Keto hair loss can occur in ‘susceptible individuals’ because of the unhappy and untimely coinciding of the underlying contributing factors in combination with the keto diet trigger.
A keto diet alone, will most likely not cause hair loss in an otherwise healthy individual. That is, someone without any underlying causes.
Is keto hair loss permanent?
Since it isn’t the diet per se that caused the hair loss, it is definitely possible to turn around hair loss that was triggered by a ketogenic diet. Yes you can regrow hair after a keto diet. And no, keto hair loss is not necessarily permanent.
The key to regrowing hair following, or even while still on a ketogenic diet, is to identify the underlying cause(s) and treat those.
This is not going to be a quick fix. For example a women who has very low iron and low iron stores (ferritin), can take many months to replenish the iron stores in the body, sufficient enough to kick off the hair growth process. Then since hair only grows up to a centimetre a month, it will be another 6-8 months to really see the benefits of rectifying the underlying cause.
Can hair loss be prevented when on a ketogenic diet?
I don’t believe there is much that can be done to prevent a susceptible individual on a keto diet who is going into ketosis, from triggering sudden hair loss. Especially as by definition, a susceptible individual is at some level unhealthy, to begin with.

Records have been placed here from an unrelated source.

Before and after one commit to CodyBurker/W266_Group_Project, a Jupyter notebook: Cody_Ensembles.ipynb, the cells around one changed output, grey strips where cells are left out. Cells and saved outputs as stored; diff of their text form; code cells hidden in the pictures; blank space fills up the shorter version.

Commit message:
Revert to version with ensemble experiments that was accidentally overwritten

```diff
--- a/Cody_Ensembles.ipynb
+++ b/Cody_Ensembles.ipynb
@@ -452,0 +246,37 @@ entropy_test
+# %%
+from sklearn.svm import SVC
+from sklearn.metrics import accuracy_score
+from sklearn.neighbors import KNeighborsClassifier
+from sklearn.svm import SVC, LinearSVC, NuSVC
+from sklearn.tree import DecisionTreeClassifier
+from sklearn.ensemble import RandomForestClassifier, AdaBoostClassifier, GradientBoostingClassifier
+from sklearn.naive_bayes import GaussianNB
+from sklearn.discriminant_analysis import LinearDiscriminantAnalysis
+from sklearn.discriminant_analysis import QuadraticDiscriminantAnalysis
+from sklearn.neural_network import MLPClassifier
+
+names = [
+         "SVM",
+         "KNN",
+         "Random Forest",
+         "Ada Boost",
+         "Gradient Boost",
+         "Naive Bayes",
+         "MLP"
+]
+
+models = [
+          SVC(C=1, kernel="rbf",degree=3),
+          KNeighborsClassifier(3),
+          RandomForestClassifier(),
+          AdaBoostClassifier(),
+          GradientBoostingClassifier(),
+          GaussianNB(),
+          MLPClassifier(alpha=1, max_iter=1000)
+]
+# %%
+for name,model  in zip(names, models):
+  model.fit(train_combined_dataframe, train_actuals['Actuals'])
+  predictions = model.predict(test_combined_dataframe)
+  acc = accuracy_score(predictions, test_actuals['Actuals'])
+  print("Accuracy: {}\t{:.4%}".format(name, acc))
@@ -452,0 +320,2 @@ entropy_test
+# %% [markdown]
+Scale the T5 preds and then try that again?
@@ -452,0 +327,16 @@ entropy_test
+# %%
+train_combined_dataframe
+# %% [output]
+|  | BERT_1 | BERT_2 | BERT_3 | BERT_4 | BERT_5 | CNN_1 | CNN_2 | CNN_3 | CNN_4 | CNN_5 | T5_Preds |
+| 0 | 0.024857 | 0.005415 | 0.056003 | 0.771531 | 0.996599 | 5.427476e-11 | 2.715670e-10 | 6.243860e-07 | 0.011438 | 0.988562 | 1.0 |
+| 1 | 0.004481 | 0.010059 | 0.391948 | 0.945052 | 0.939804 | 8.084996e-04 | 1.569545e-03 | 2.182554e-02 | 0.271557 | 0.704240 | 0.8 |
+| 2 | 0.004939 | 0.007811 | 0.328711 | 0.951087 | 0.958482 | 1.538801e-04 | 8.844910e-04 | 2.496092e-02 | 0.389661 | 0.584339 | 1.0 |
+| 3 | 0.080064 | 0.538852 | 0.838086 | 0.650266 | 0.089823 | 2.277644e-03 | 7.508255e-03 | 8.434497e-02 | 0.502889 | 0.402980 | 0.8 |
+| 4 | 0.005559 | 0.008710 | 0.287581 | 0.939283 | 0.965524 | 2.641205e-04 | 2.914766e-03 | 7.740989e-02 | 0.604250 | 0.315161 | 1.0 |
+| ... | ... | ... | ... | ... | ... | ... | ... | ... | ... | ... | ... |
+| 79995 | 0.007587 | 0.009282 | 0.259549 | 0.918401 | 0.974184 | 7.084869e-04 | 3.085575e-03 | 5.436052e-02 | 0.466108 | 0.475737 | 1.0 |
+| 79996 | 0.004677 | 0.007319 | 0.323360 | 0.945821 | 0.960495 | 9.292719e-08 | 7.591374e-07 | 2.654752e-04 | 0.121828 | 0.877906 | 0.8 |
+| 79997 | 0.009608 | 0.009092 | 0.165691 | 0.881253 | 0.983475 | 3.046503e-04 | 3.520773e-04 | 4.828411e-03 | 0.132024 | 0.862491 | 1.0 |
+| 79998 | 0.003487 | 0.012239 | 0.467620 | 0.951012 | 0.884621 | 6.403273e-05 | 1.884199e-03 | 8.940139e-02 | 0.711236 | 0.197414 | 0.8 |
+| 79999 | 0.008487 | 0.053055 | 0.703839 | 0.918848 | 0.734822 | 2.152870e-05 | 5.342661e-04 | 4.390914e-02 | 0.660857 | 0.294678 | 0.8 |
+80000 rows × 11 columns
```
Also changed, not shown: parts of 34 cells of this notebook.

However, if the potential risk of hair loss on a ketogenic diet is likely to be a real problem, then the best advice would be to get all your blood work done, identify potential underlying causes and risk factors, and work on getting those issues well under control.
So, it does definitely appear that any fast weight loss regimen can trigger hair loss in susceptible individuals. By fast weight loss, I am referring to 1-2kg (2-4.5 pounds) or more a week.
Slower weight loss regimens such as intermittent fasting that pose less stress on the body, at around 200-400g (0.5 - 1 pound) per week can possibly prevent sudden hair loss being triggered, even in susceptible individuals.
How to live with hair loss while on a keto diet
As mentioned earlier, if you are on a keto diet and you are losing your hair, don’t stop the diet! For all the reasons mentioned here, conquering obesity is part of the process to healing your body, your inflammation and your hair loss. If your hair loss has resulted in a visible scalp and you find that embarrassing, then a female hair fibre product is an instant, simple solution. Female hair fibres like Boost N Blend come in a range of female hair colours. You simply shake the fibres into the hair and they disguise visible scalp and provide an instant volume boost.
Since the stress caused by hair loss exacerbates hair loss, the daily application of a female hair fibre can stop that vicious cycle. More on the stress of hair loss and how to regrow hair here.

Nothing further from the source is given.